In the race of dropping speed of a kilo each of feathers and lead, theoretically they
drop at the same rate.
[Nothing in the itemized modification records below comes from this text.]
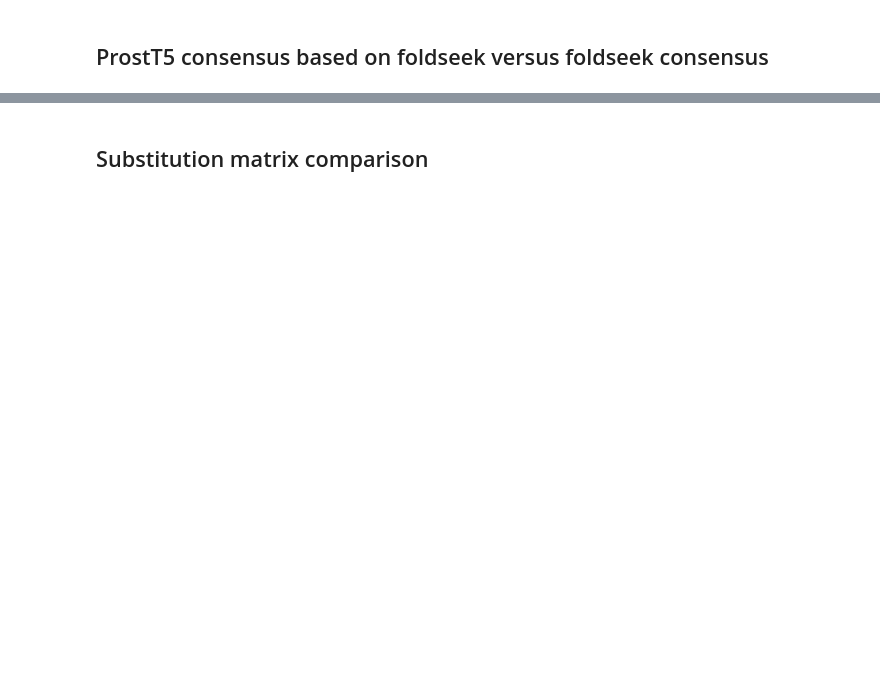
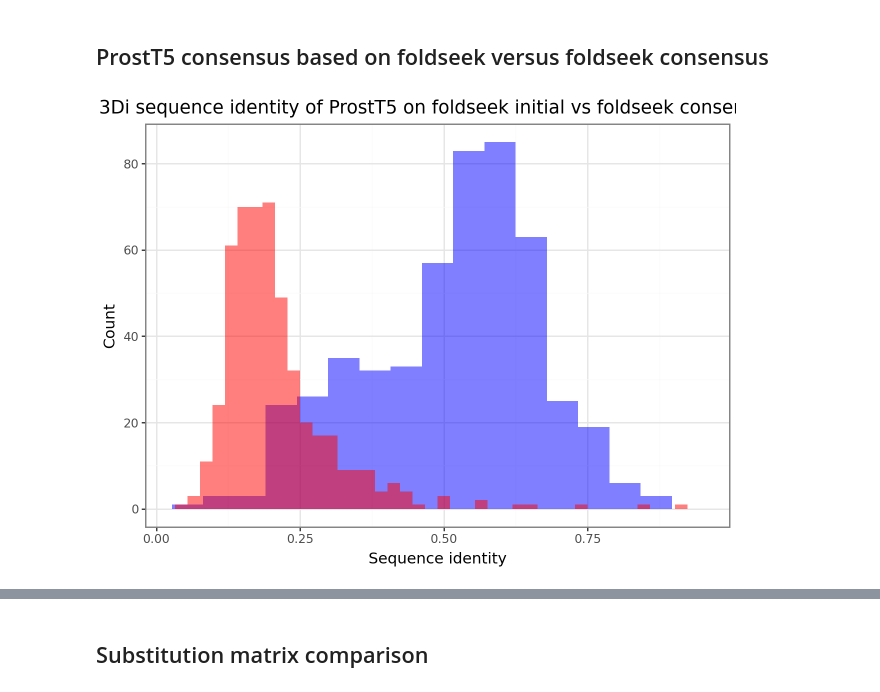
Before and after one commit to mpjw/consensus3Di, a Jupyter notebook: src/3Di_comparison.ipynb, the cells around one changed output, grey strips where cells are left out. Saved outputs shown, nothing was run; the diff lists cells and outputs as text; code cells hidden in the pictures; blank space fills up the shorter version.

```diff
--- a/src/3Di_comparison.ipynb
+++ b/src/3Di_comparison.ipynb
@@ -91,23 +104,37 @@ plot.save('out/scope_3Di_sequence_identity_hist.png', format='png', height=10, w
 ## ProstT5 consensus based on foldseek versus foldseek consensus
 # %%
 fsk_cons_fa = "out/foldseek/foldseek.3Di.consensus.fasta"
-pt5_cons_fa = "out/scope/foldseek/foldseek3Di.encoderOnlyAA.encoderOnly3Di.fasta"
+fsk_pt5_fa = "out/scope/foldseek/foldseek3Di.encoderOnlyAA.encoderOnly3Di.fasta"
+pt5_pt5_fa = "out/scope/prostt5/prostt53Di.encoderOnlyAA.encoderOnly3Di.fasta"
+
 fsk_cons_file = SeqIO.parse(fsk_cons_fa,  "fasta")
-pt5_cons_file = SeqIO.parse(pt5_cons_fa, "fasta")
+fsk_pt5_file = SeqIO.parse(fsk_pt5_fa, "fasta")
+pt5_pt5_file = SeqIO.parse(pt5_pt5_fa, "fasta")
 
 fsk_cons_recs = {e.id.replace('.pdb', ''): e for e in fsk_cons_file}
-pt5_cons_recs = {e.id.replace('_pdb', ''): e for e in pt5_cons_file}
+fsk_pt5_recs = {e.id.replace('_pdb', ''): e for e in fsk_pt5_file}
+pt5_pt5_recs = {e.id.replace('_pdb', ''): e for e in pt5_pt5_file}
 
-seq_id = {e.id: sequence_identity(e.seq, fsk_cons_recs[i].seq) for i, e in pt5_cons_recs.items()}
+key_list = list(fsk_pt5_recs.keys())
+cons_id = [(sequence_identity(fsk_pt5_recs[i].seq, fsk_cons_recs[i].seq), sequence_identity(pt5_pt5_recs[i].seq, fsk_cons_recs[i].seq)) for i in key_list]
+# cons_id = {i: sequence_identity(fsk_pt5_recs[i].seq, fsk_cons_recs[i].seq) for i in fsk_pt5_recs.keys()}
+# cons2_id = {i: sequence_identity(pt5_pt5_recs[i].seq, fsk_cons_recs[i].seq) for i in fsk_pt5_recs.keys()}
 
-df_seq_id = pd.DataFrame(seq_id.items(), columns = ['pdb_id', 'seq_identity'])
+df_seq_id = pd.DataFrame(np.array(cons_id, dtype=np.dtype({'names': ['fsk_pt5_seqid', 'pt5_pt5_seqid'], 'formats': ['f4', 'f4']})), index=key_list)
 
-df_seq_id[['seq_identity']].describe()
+
+# df_seq_id[['seq_identity']].describe()
 
 plot = (
-    ggplot(df_seq_id, aes(x='seq_identity')) +
-        geom_histogram() +
+    ggplot(df_seq_id) +
+        geom_histogram(aes(x='fsk_pt5_seqid'), fill='blue', alpha=0.5) +
+        geom_histogram(aes(x='pt5_pt5_seqid'), fill='red', alpha=0.5) +
         theme_bw() +
         labs(title = "3Di sequence identity of ProstT5 on foldseek initial vs foldseek consensus", x = "Sequence identity", y = "Count")
 )
-plot.save('out/foldseek_consensus.foldseek_prostt5.3Di.seq_identity.hist.png', format='png', height=10, width=15)
+plot.show()
+
+if save_plots:
+    plot.save(plot_path + 'sequence_identity/foldseek_consensus.prostt5.3Di.seq_identity.hist.png', format='png', height=10, width=15)
+# %% [output]
+[figure, added]
```
Also changed, not shown: parts of 22 cells of this notebook.
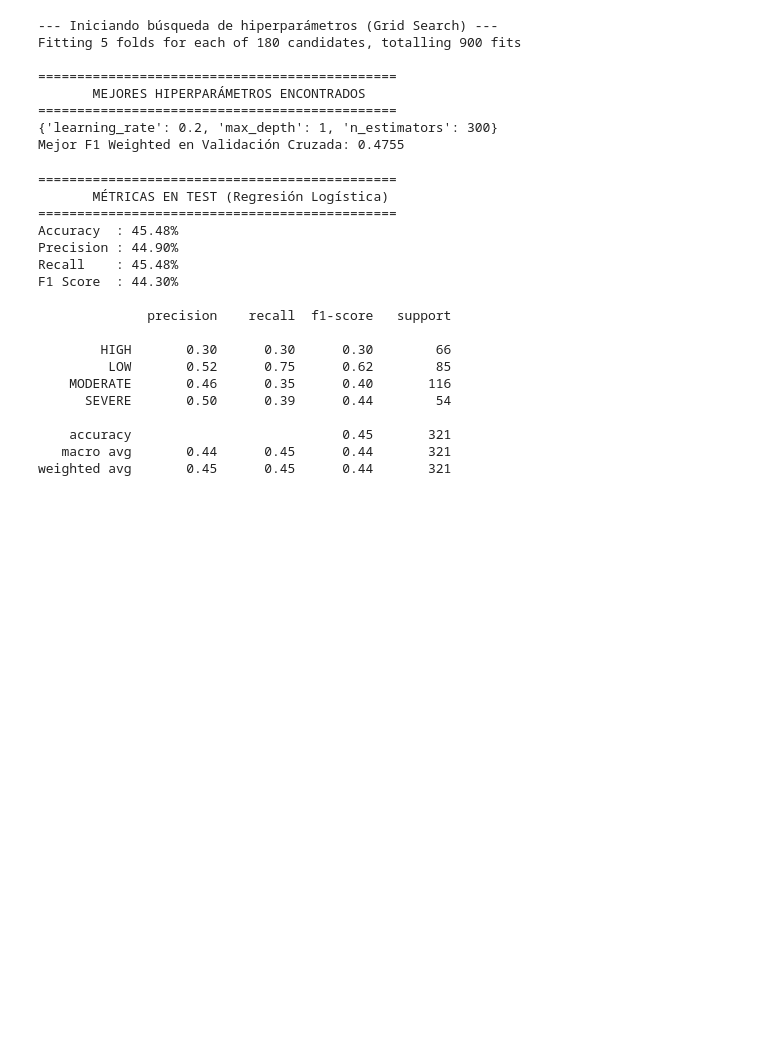
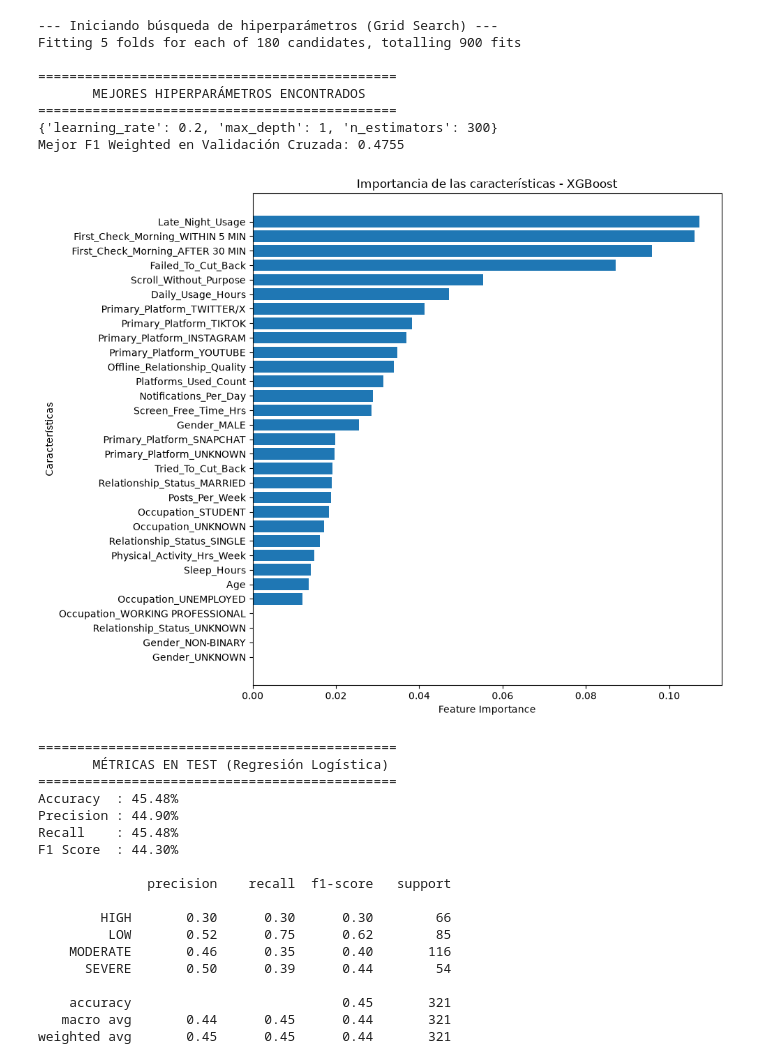
Before and after one commit to juanbarbadiaz/proyecto-final-bd17, a Jupyter notebook: ML MWB/ML_MWB_Classifier.ipynb, the cells around one changed output. Saved outputs shown, nothing was run; the diff lists cells and outputs as text; code cells hidden in the pictures; blank space fills up the shorter version.

```diff
--- a/ML MWB/ML_MWB_Classifier.ipynb
+++ b/ML MWB/ML_MWB_Classifier.ipynb
@@ -324,6 +324,41 @@ Fitting 5 folds for each of 180 candidates, totalling 900 fits
 ==============================================
 {'learning_rate': 0.2, 'max_depth': 1, 'n_estimators': 300}
 Mejor F1 Weighted en Validación Cruzada: 0.4755
+# %%
+# Obtener el mejor modelo
+mejor_modelo = grid_search.best_estimator_
+
+# Obtener importancia de las características
+feature_importance = pd.DataFrame({
+    'Feature': X_train_codificado.columns,
+    'Importance': mejor_modelo.feature_importances_
+})
+
+# Ordenar de menor a mayor para que el gráfico quede bien
+feature_importance = feature_importance.sort_values(
+    by='Importance',
+    ascending=True
+)
+
+# ==========================================
+# GRÁFICO DE BARRAS HORIZONTALES
+# ==========================================
+
+plt.figure(figsize=(10, 8))
+
+plt.barh(
+    feature_importance['Feature'],
+    feature_importance['Importance']
+)
+
+plt.xlabel('Feature Importance')
+plt.ylabel('Características')
+plt.title('Importancia de las características - XGBoost')
+
+plt.tight_layout()
+plt.show()
+# %% [output]
+[figure, added]
 # %%
 # 1. Tomar el mejor modelo encontrado por el GridSearch
 best_model = grid_search.best_estimator_
```
Also changed, not shown: 12 other files.
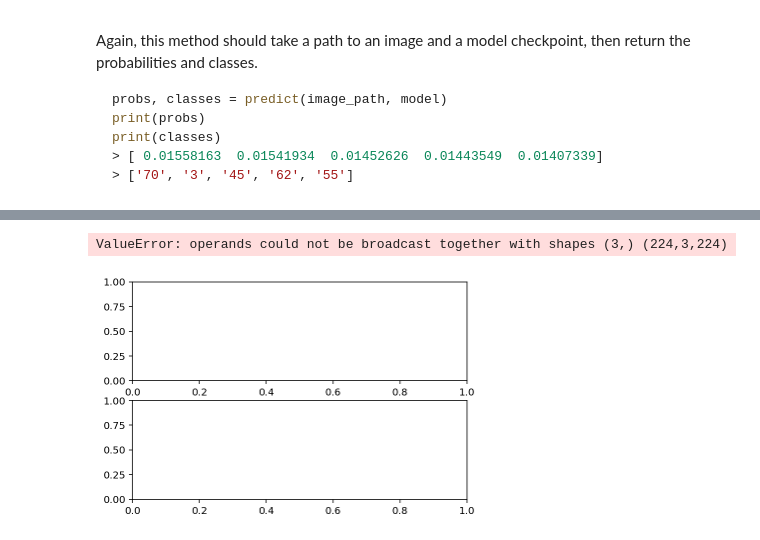
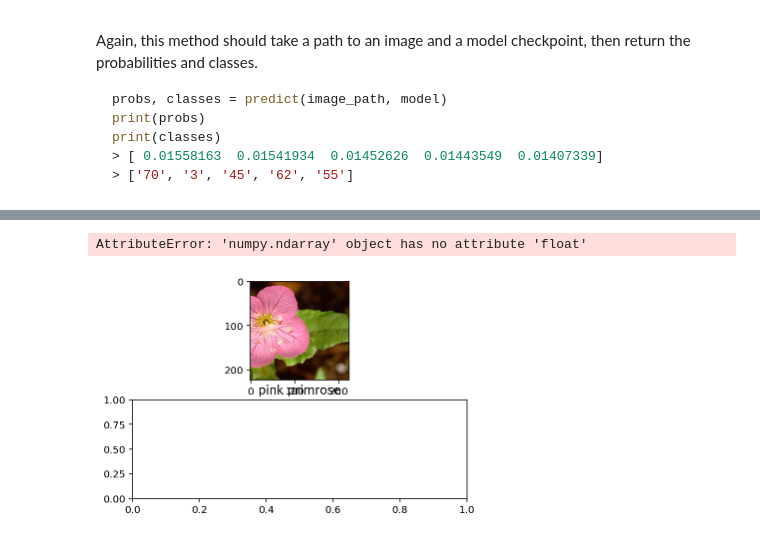
Before and after one commit to jim2236/Image_Classifier_Udacity, a Jupyter notebook: Image Classifier Project.ipynb, the cells around one changed output, grey strips where cells are left out. Saved outputs shown, nothing was run; the diff lists cells and outputs as text; code cells hidden in the pictures.

```diff
--- a/Image Classifier Project.ipynb
+++ b/Image Classifier Project.ipynb
@@ -386,7 +386,7 @@ def process_image(image_path):
     im = img.transpose(2,0,1)
 
     # returns processed image ready for putting through the model
-    return img
+    return im
 # %% [markdown]
 To check your work, the function below converts a PyTorch tensor and displays it in the notebook. If your `process_image` function works, running the output through this function should return the original image (except for the cropped out portions).
 # %%
@@ -482,10 +482,10 @@ for i in classes[0]:
 '''
 # %%
 # TODO: Display an image along with the top 5 classes
-#filepath = '/home/workspace/aipnd-project/'
+
 #image_path = '/home/workspace/aipnd-project/flowers/test/1/'
 #image = filepath + 'flowers/test/1/image_06760.jpg'
-
+filepath = '/home/workspace/aipnd-project/'
 image_path = '/home/workspace/aipnd-project/flowers/test/1/'
 image = image_path + 'image_06760.jpg'
 
@@ -501,13 +501,14 @@ fig, (ax1, ax2) = plt.subplots(2,1)
 #ax = plt.subplot(2,1,1)
 
 image = process_image(image)
+plt.title(flower_name)
 imshow(image, ax1)
-plt.title(flower_name)
+
 
 # predict
 model = load_checkpoint(filepath + 'checkpoint.pth')
 
-top_probs, top_labels, top_flowers = predict(img_path, model)
+top_probs, top_labels, top_flowers = predict(image_path, model)
 
 # creatign a separate subplot
 plt.subplot(2,1,2)
@@ -515,32 +516,32 @@ plt.subplot(2,1,2)
 # setting the color pallete to purple with seaborn
 with sns.light_platte('purple', reverse=True):
     sns.barplot(x=top_probs, y=top_flowers)
 
 plt.show()
 
 '''
 
 fig, (ax1, ax2) = plt.subplots(figsize=(6,10), ncols=1, nrows=2)
 
 ax1.set_title(flower_name)
 ax1.imshow(image)
 ax1.axis("off")
 
 probs = [y for x in probs for y in x]
 
 y_pos = np.arange(len(probs))
 
 ax2.barh(y_pos, probs, align='center')
 
 ax2.set_yticks(y_pos)
 ax2.set_yticklabels([mapping[x] for x in classes])
 ax2.invert_yaxis()  # labels read top to down
 ax.set_xlabel('Probs')
 ax2.set_title("Class Probability")
 
 plt.show()
 
 '''
 # %% [output]
-ValueError: operands could not be broadcast together with shapes (3,) (224,3,224)
+AttributeError: 'numpy.ndarray' object has no attribute 'float'
-[figure, old version]
+[figure, new version]
```
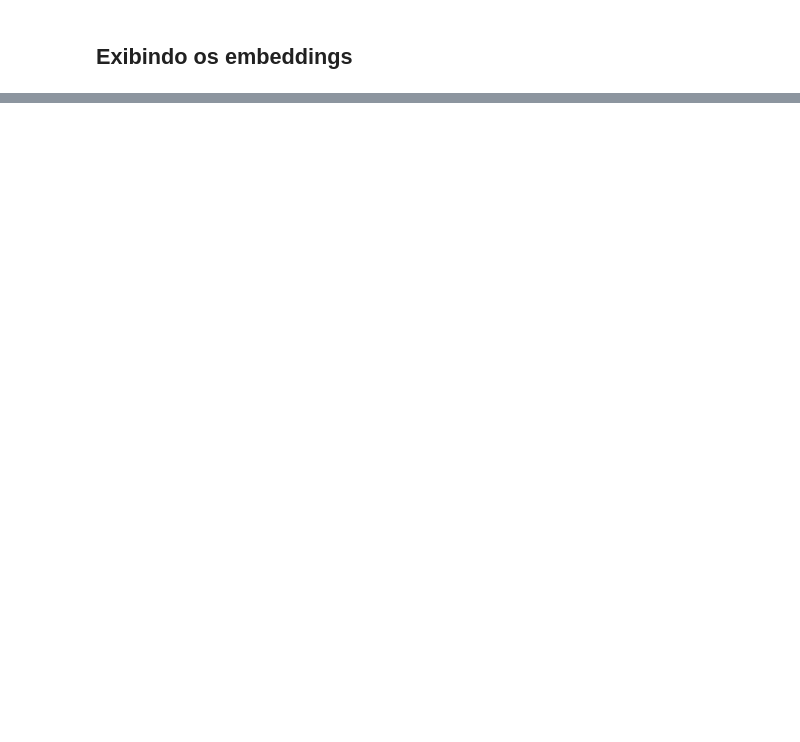
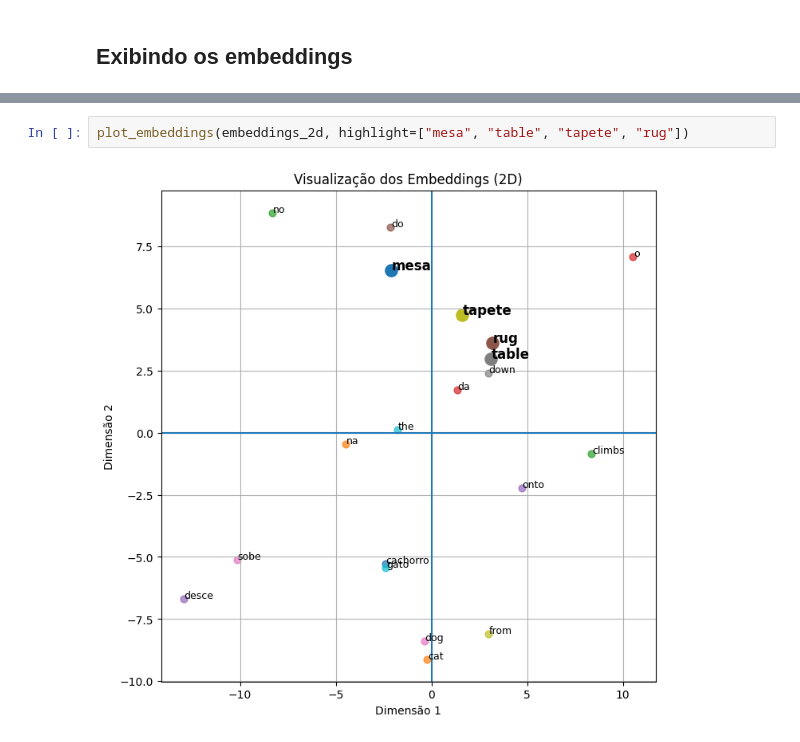
Before and after one commit to professortavares/build_llm, a Jupyter notebook: notebooks/cap02/08 - CBoW.ipynb, the cells around one changed output, grey strips where cells are left out. Cells and saved outputs as stored; diff of their text form; blank space fills up the shorter version.

```diff
--- a/notebooks/cap02/08 - CBoW.ipynb
+++ b/notebooks/cap02/08 - CBoW.ipynb
@@ -485,0 +559,4 @@ plot_embeddings(embeddings_2d, highlight=["gato", "cachorro", "aranha"])
+# %%
+plot_embeddings(embeddings_2d, highlight=["mesa", "table", "tapete", "rug"])
+# %% [output]
+[figure, added]
```
Also changed, not shown: parts of 9 cells of this notebook, 6 other files.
In reality, air resistance (an EV) slows drop the feathers.
To test this properly, the study would need to take place in a vacuum (airless)
environment ­ artificial and contrived for validity in this case.…read more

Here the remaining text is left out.